From a regulatory perspective, a basic requirement for mobile money to succeed is to create an open and level playing field for diverse providers. However, openness and inclusiveness in the mobile money ecosystem have been interpreted in different ways by regulators in four different benchmark markets – Kenya, India, Bangladesh and Ghana – which we will explore.
A major part of the success of mobile money in Kenya is that the country ’s regulatory environment is truly open to all comers. The Central Bank of Kenya permitted the participation of non-banks, including telecommunication companies (telcos) in the provision of mobile money right from the onset. In fact, a telco, Safaricom kicked off the mobile money phenomenon with the launch of M-Pesa in 2007.
It was not until August 2014 that a formal legal framework to address the operation of mobile money in Kenya, the National Payment Systems Regulations, was introduced. It is clear that regulation followed innovation and consumer adoption while learning and evolving.
India’s regulatory environment permits banks and non-banks, including telcos to offer mobile money services, but the journey to this success has several chapters.
Post-2010, India’s e-commerce sector witnessed rapid growth, which led to an influx of digital financial services businesses.

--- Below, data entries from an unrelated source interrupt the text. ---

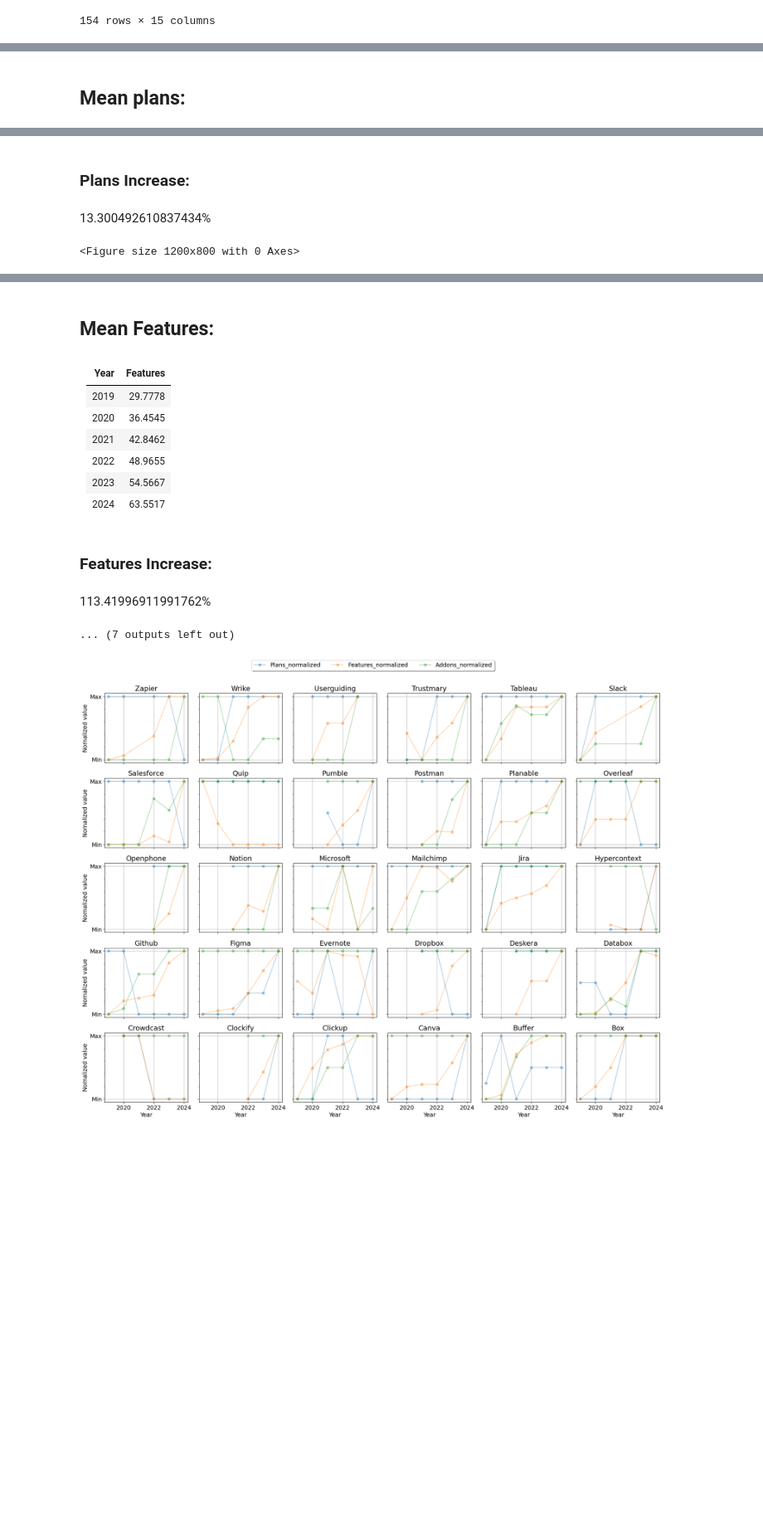
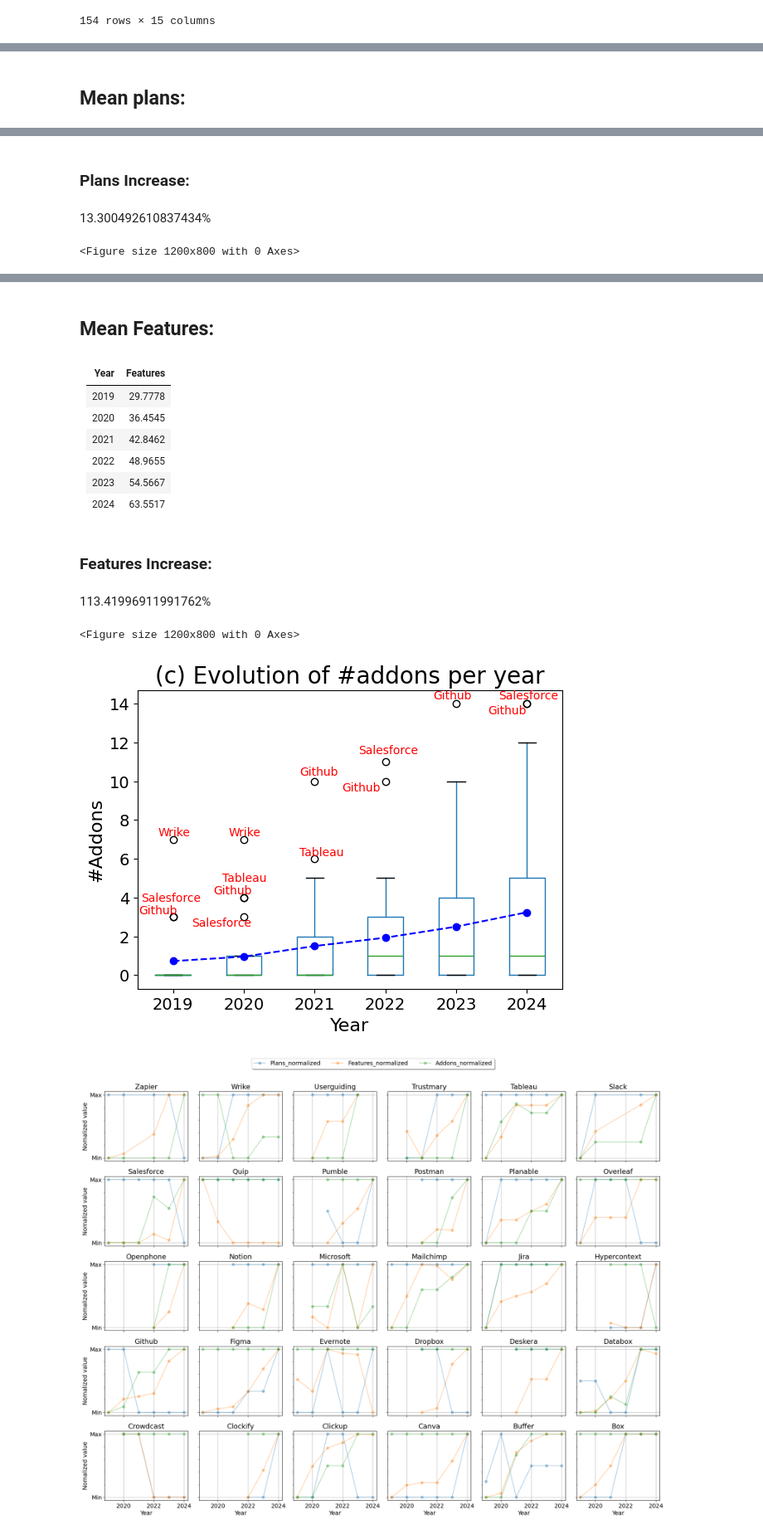
Before and after one commit to isa-group/SaaS-analysis, a Jupyter notebook: scripts/analytics/figures.ipynb, the cells around one changed output, grey strips where cells are left out. Shown at 83% size. Cells and saved outputs as stored; diff of their text form; code cells hidden in the pictures; blank space fills up the shorter version.

Commit message:
Statistical tests and effect size estimations

```diff
--- a/scripts/analytics/figures.ipynb
+++ b/scripts/analytics/figures.ipynb
@@ -347,7 +357,6 @@ plt.title('(a) Evolution of #plans per year', fontsize=titleSize)
 plt.suptitle('')
 plt.xlabel('Year', fontsize=axisSize)
 plt.ylabel('#Plans',fontsize=axisSize)
-plt.savefig("./../../figures/SaaS_Plans_Distribution_Evolution.pdf", format='pdf', dpi=300)
 plt.savefig("./../../figures/SaaS_Plans_Distribution_Evolution.png", format='png', dpi=300)
 plt.show()
 display(Markdown("## Mean plans:"))
@@ -381,7 +390,6 @@ plt.title('(b) Evolution of #features per year', fontsize=titleSize)
 plt.suptitle('')
 plt.xlabel('Year', fontsize=axisSize)
 plt.ylabel('#Features', fontsize=axisSize)
-plt.savefig("./../../figures/SaaS_Features_Distribution_Evolution.pdf", format='pdf', dpi=300)
 plt.savefig("./../../figures/SaaS_Features_Distribution_Evolution.png", format='png', dpi=300)
 plt.show()
 
@@ -416,51 +424,37 @@ plt.title('(c) Evolution of #addons per year', fontsize=titleSize)
 plt.suptitle('')
 plt.xlabel('Year', fontsize=axisSize)
 plt.ylabel('#Addons', fontsize=axisSize)
-plt.savefig("./../../figures/SaaS_Addons_Distribution_Evolution.pdf", format='pdf', dpi=300)
 plt.savefig("./../../figures/SaaS_Addons_Distribution_Evolution.png", format='png', dpi=300)
 plt.show()
-
-display(Markdown("## Mean addons:"))
-display(Markdown(means.to_markdown()))
-display(Markdown("### Addons Increase:"))
-display(Markdown(str((means[2024]/means[2019] -1)*100)+"%"))
-plt.title('(c) Evolution of #addons per year', fontdict={'fontsize': 16})
-plt.suptitle('')
-plt.xlabel('Year', fontdict={'fontsize': 14})
-plt.xticks(fontsize=12)
-plt.ylabel('#Addons', fontdict={'fontsize': 14})
-plt.yticks(fontsize=12)
-plt.savefig("./../../figures/SaaS_Addons_Distribution_Evolution.pdf", format='pdf', dpi=300)
-plt.savefig("./../../figures/SaaS_Addons_Distribution_Evolution.png", format='png', dpi=300)
-plt.show()
 # %% [output]
 <Figure size 1200x800 with 0 Axes>
 [figure]
 ## Mean plans:
 |   Year |   Plans |
 |-------:|--------:|
 |   2019 | 3.5     |
 |   2020 | 3.81818 |
 |   2021 | 3.61538 |
 |   2022 | 3.75862 |
 |   2023 | 3.73333 |
 |   2024 | 3.96552 |
 ### Plans Increase:
 13.300492610837434%
 <Figure size 1200x800 with 0 Axes>
 [figure]
 ## Mean Features:
 |   Year |   Features |
 |-------:|-----------:|
 |   2019 |    29.7778 |
 |   2020 |    36.4545 |
 |   2021 |    42.8462 |
 |   2022 |    48.9655 |
 |   2023 |    54.5667 |
 |   2024 |    63.5517 |
 ### Features Increase:
 113.41996911991762%
-... (7 outputs left out)
+<Figure size 1200x800 with 0 Axes>
+[figure, added]
 # %%
 # Setting up the subplots as a 5x6 grid
 fig, axes = plt.subplots(nrows=5, ncols=6, figsize=(20, 15), sharex=True, sharey=True)
```
Also changed, not shown: parts of 11 cells of this notebook, 2 other files.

This prompted regulatory intervention by the Reserve Bank of India (RBI), India’s governing bank.
Eventually, RBI’s recognition of the role of mobile money in onboarding the financially excluded, led to the conceptualisation of Payment Banks in February 2015 when the regulator invited applications for licenses.
Today, the Indian mobile money market includes telcos as well as deposit money banks (21 public-sector and 26 private-sector). In 2016, the infamous demonetisation exercise went live and triggered an uptake in the number of mobile money users in the following months.
Since the introduction of mobile money in 2011 till date, Bangladesh has operated a bank-led regulatory model that forbids the direct participation of non-banks (independent companies and telcos); hence, only banks provide mobile money in the region, with other players having to partner with them. In all, Bangladesh has a total of 18 providers (like Safaricom in Kenya, Bangladesh has a dominant mobile money operator, bKash, responsible for over 80 percent of the country’s mobile money transactions).
The situation in Bangladesh is an interesting one to observe. While the regulatory environment has been able to drive mobile money penetration (Bangladesh is a global leader in its number of mobile money accounts), it hasn’t resulted in innovative use.
Ghana presents a textbook case of a regulatory environment that has evolved over time, with positive results.
Initially, only banks and deposit-taking financial institutions were permitted to lead mobile money operations while telcos acted as agents and provided infrastructure. This was a problematic arrangement for the telcos as the business case was not strong enough for them. Eventually, the banks managed the mobile money service and also owned the agent networks and customers.
This stalemate continued until 2015 when the Bank of Ghana (BoG) changed the regulatory framework guiding the delivery of mobile money. The new guidelines explicitly stipulate that non-bank entities can be licensed as dedicated mobile money providers, including telcos.
This modification to the regulatory environment produced positive results.
In our journey across these four mobile money markets, you will notice several key trends:
1. Timing: Where innovation precedes regulation, it is easier for the innovation to evolve and achieve sustainable equilibrium as can be observed in the Kenya situation. Where regulators desire to replicate Kenya’s success with mobile money, they must take this into consideration by compensating with relaxed policies and avoiding policing providers to death.
2. Regulatory model: Mobile money usually struggles in markets where mobile network operators are prohibited from participating. In such markets, to see any measure of significant traction, a considerable amount of resources has to be invested in a dominant player.
In Nigeria, the Central Bank has created a “window” for telcos to participate in the mobile money market, which is a critical first step; but this is still just a first step. With the 2020 deadline fast approaching, there is more to be done.